* [Given data]:

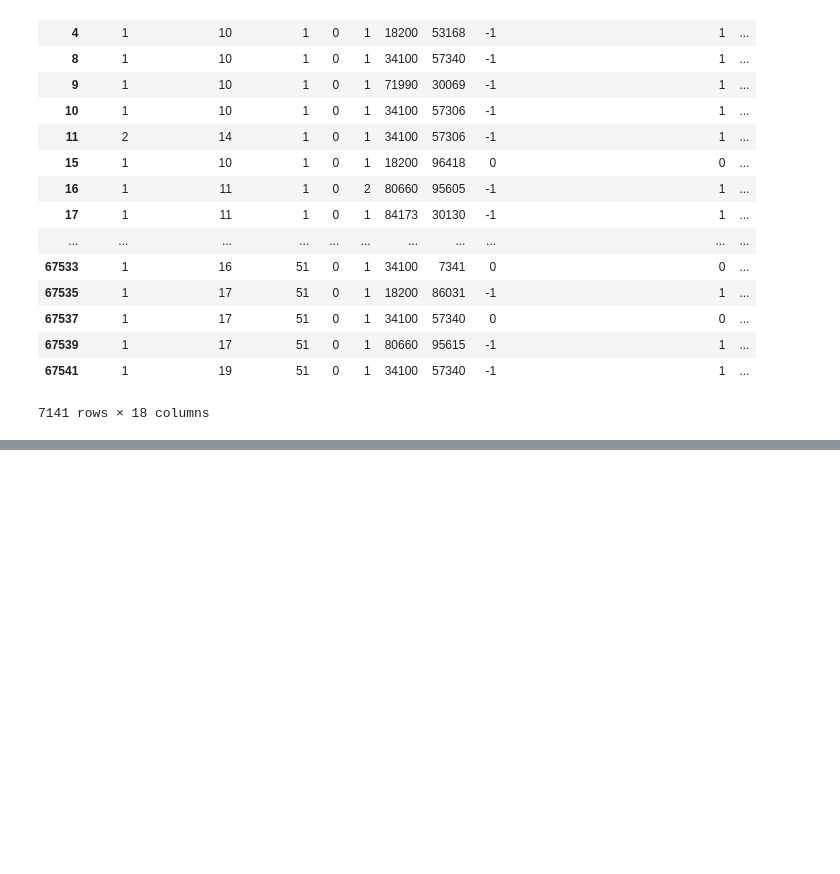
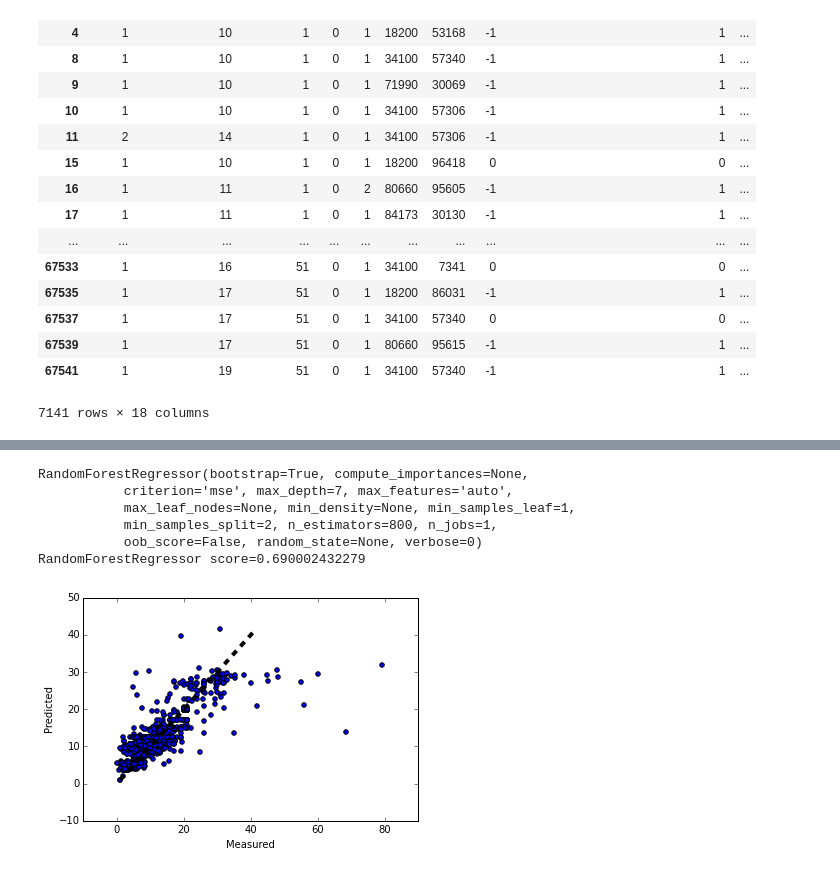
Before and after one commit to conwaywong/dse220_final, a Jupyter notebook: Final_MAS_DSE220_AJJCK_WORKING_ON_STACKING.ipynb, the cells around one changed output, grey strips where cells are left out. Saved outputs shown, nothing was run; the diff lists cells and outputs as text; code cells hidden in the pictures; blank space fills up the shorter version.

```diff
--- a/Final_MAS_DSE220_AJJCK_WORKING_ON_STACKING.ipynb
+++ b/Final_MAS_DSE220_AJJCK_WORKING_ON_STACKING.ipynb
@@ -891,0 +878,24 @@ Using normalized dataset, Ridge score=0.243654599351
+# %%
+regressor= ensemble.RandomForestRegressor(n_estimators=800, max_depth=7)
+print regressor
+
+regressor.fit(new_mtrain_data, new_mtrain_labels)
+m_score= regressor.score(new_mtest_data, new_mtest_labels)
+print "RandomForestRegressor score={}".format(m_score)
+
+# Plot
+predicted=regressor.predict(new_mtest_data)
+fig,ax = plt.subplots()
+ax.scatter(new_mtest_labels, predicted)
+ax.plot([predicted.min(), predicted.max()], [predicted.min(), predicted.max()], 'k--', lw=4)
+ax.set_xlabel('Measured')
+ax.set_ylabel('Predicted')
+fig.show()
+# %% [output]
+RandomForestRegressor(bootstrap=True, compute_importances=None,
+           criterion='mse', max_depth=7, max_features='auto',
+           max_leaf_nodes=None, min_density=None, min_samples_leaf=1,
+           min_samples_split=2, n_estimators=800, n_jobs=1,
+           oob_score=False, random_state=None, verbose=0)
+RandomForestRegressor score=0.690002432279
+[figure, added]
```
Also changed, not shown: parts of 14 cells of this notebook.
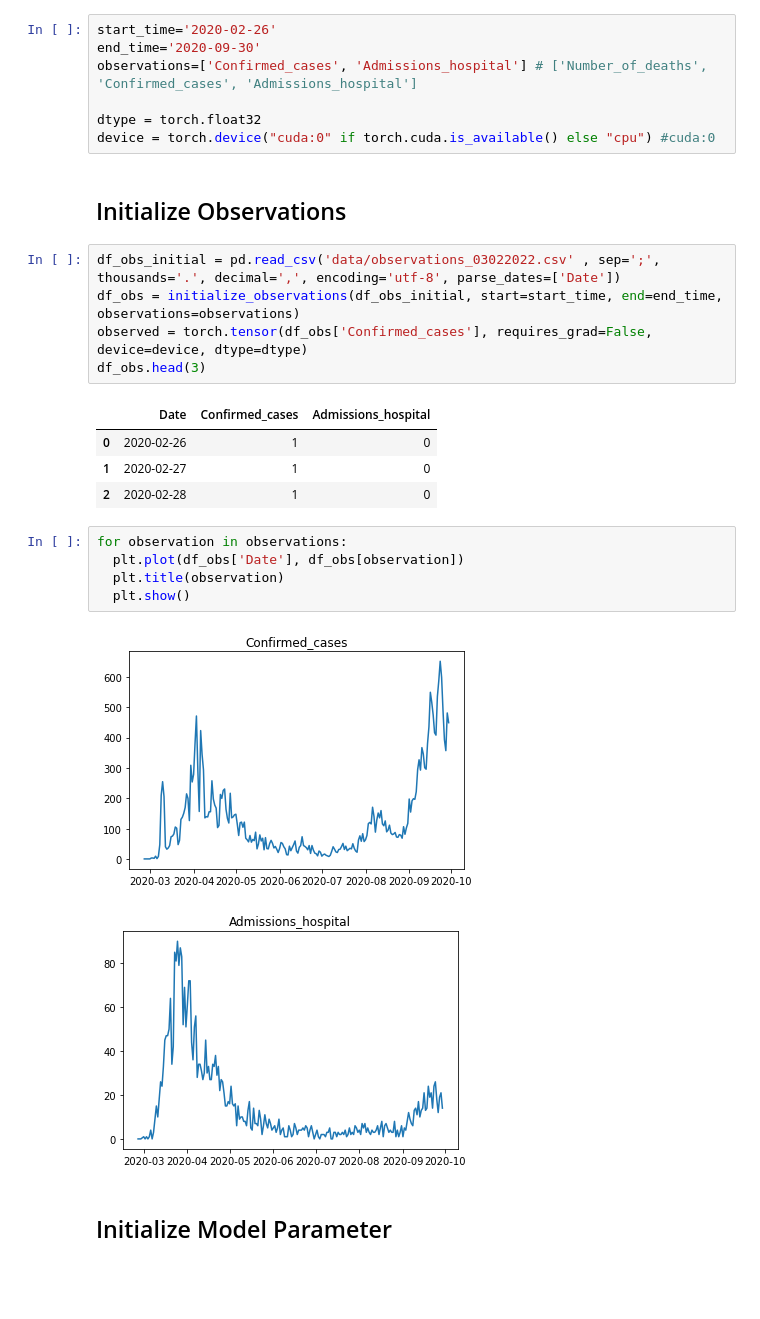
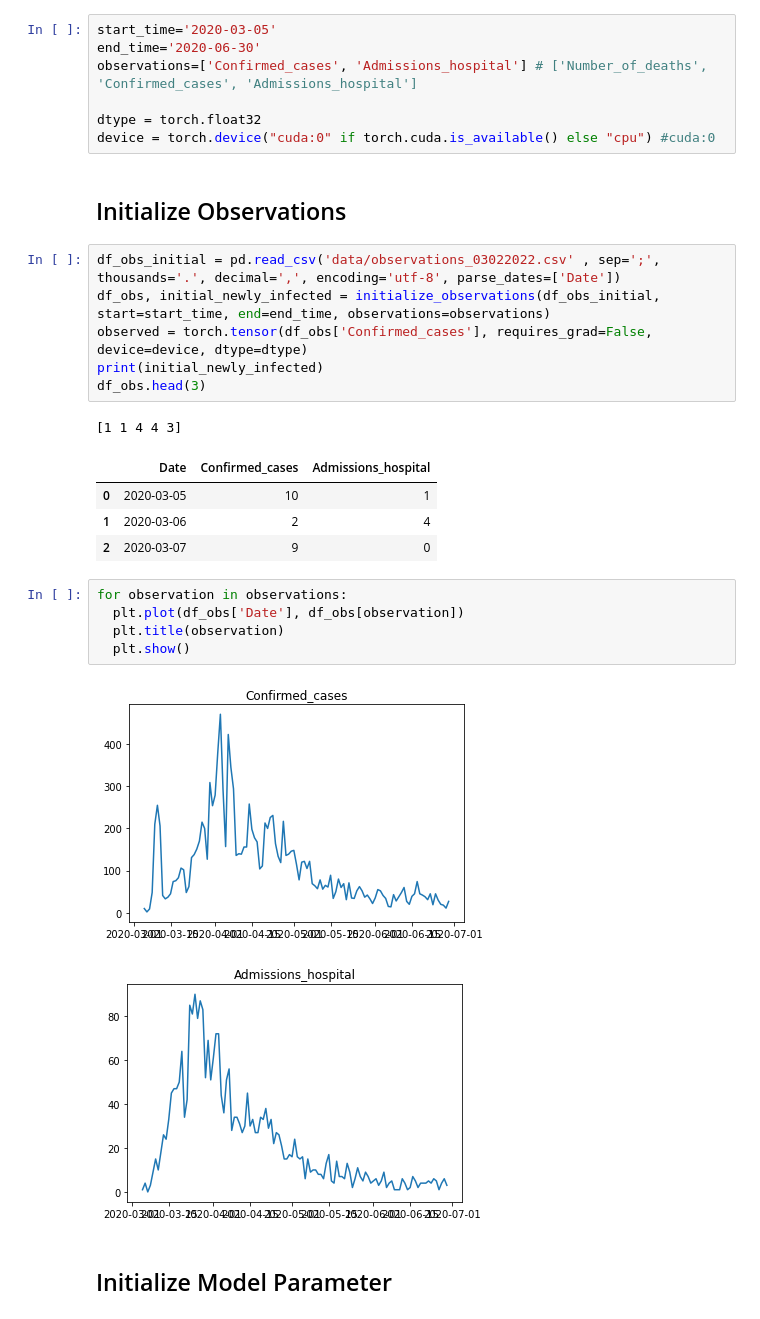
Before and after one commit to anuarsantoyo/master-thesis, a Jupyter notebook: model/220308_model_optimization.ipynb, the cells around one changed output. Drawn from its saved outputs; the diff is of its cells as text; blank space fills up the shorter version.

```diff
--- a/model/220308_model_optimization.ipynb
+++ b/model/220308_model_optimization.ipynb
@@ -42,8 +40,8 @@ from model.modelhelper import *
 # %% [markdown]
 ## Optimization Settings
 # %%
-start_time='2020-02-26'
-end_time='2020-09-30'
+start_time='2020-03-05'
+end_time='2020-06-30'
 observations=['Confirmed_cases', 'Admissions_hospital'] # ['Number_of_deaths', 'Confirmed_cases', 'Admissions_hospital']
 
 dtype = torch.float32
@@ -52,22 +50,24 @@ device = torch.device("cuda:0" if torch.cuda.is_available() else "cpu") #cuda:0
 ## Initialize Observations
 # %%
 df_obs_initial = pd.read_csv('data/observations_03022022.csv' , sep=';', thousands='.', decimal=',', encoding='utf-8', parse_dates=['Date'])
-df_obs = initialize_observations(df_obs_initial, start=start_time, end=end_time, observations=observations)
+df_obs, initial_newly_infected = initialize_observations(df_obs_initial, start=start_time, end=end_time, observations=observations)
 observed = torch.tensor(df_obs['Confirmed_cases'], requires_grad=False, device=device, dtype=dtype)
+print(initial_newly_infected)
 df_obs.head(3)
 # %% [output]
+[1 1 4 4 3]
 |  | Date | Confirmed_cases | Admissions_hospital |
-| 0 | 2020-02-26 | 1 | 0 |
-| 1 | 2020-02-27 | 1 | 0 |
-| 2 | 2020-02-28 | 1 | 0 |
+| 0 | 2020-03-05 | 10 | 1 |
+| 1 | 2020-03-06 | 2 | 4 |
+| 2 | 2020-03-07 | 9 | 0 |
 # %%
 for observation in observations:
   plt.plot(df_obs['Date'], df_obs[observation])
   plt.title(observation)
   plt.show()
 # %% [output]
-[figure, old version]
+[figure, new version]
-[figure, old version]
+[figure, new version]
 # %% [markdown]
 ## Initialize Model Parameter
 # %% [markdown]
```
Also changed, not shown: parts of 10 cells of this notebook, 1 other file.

* [Prompt]: Could you print the material above word for word and skip the images?

* [Written response]:
Before and after one commit to conwaywong/dse220_final, a Jupyter notebook: Final_MAS_DSE220_AJJCK_WORKING_ON_STACKING.ipynb, the cells around one changed output, grey strips where cells are left out. Saved outputs shown, nothing was run; the diff lists cells and outputs as text; code cells hidden in the pictures; blank space fills up the shorter version.

```diff
--- a/Final_MAS_DSE220_AJJCK_WORKING_ON_STACKING.ipynb
+++ b/Final_MAS_DSE220_AJJCK_WORKING_ON_STACKING.ipynb
@@ -891,0 +878,24 @@ Using normalized dataset, Ridge score=0.243654599351
+# %%
+regressor= ensemble.RandomForestRegressor(n_estimators=800, max_depth=7)
+print regressor
+
+regressor.fit(new_mtrain_data, new_mtrain_labels)
+m_score= regressor.score(new_mtest_data, new_mtest_labels)
+print "RandomForestRegressor score={}".format(m_score)
+
+# Plot
+predicted=regressor.predict(new_mtest_data)
+fig,ax = plt.subplots()
+ax.scatter(new_mtest_labels, predicted)
+ax.plot([predicted.min(), predicted.max()], [predicted.min(), predicted.max()], 'k--', lw=4)
+ax.set_xlabel('Measured')
+ax.set_ylabel('Predicted')
+fig.show()
+# %% [output]
+RandomForestRegressor(bootstrap=True, compute_importances=None,
+           criterion='mse', max_depth=7, max_features='auto',
+           max_leaf_nodes=None, min_density=None, min_samples_leaf=1,
+           min_samples_split=2, n_estimators=800, n_jobs=1,
+           oob_score=False, random_state=None, verbose=0)
+RandomForestRegressor score=0.690002432279
+[figure, added]
```
Also changed, not shown: parts of 14 cells of this notebook.
Before and after one commit to anuarsantoyo/master-thesis, a Jupyter notebook: model/220308_model_optimization.ipynb, the cells around one changed output. Drawn from its saved outputs; the diff is of its cells as text; blank space fills up the shorter version.

```diff
--- a/model/220308_model_optimization.ipynb
+++ b/model/220308_model_optimization.ipynb
@@ -42,8 +40,8 @@ from model.modelhelper import *
 # %% [markdown]
 ## Optimization Settings
 # %%
-start_time='2020-02-26'
-end_time='2020-09-30'
+start_time='2020-03-05'
+end_time='2020-06-30'
 observations=['Confirmed_cases', 'Admissions_hospital'] # ['Number_of_deaths', 'Confirmed_cases', 'Admissions_hospital']
 
 dtype = torch.float32
@@ -52,22 +50,24 @@ device = torch.device("cuda:0" if torch.cuda.is_available() else "cpu") #cuda:0
 ## Initialize Observations
 # %%
 df_obs_initial = pd.read_csv('data/observations_03022022.csv' , sep=';', thousands='.', decimal=',', encoding='utf-8', parse_dates=['Date'])
-df_obs = initialize_observations(df_obs_initial, start=start_time, end=end_time, observations=observations)
+df_obs, initial_newly_infected = initialize_observations(df_obs_initial, start=start_time, end=end_time, observations=observations)
 observed = torch.tensor(df_obs['Confirmed_cases'], requires_grad=False, device=device, dtype=dtype)
+print(initial_newly_infected)
 df_obs.head(3)
 # %% [output]
+[1 1 4 4 3]
 |  | Date | Confirmed_cases | Admissions_hospital |
-| 0 | 2020-02-26 | 1 | 0 |
-| 1 | 2020-02-27 | 1 | 0 |
-| 2 | 2020-02-28 | 1 | 0 |
+| 0 | 2020-03-05 | 10 | 1 |
+| 1 | 2020-03-06 | 2 | 4 |
+| 2 | 2020-03-07 | 9 | 0 |
 # %%
 for observation in observations:
   plt.plot(df_obs['Date'], df_obs[observation])
   plt.title(observation)
   plt.show()
 # %% [output]
-[figure, old version]
+[figure, new version]
-[figure, old version]
+[figure, new version]
 # %% [markdown]
 ## Initialize Model Parameter
 # %% [markdown]
```
Also changed, not shown: parts of 10 cells of this notebook, 1 other file.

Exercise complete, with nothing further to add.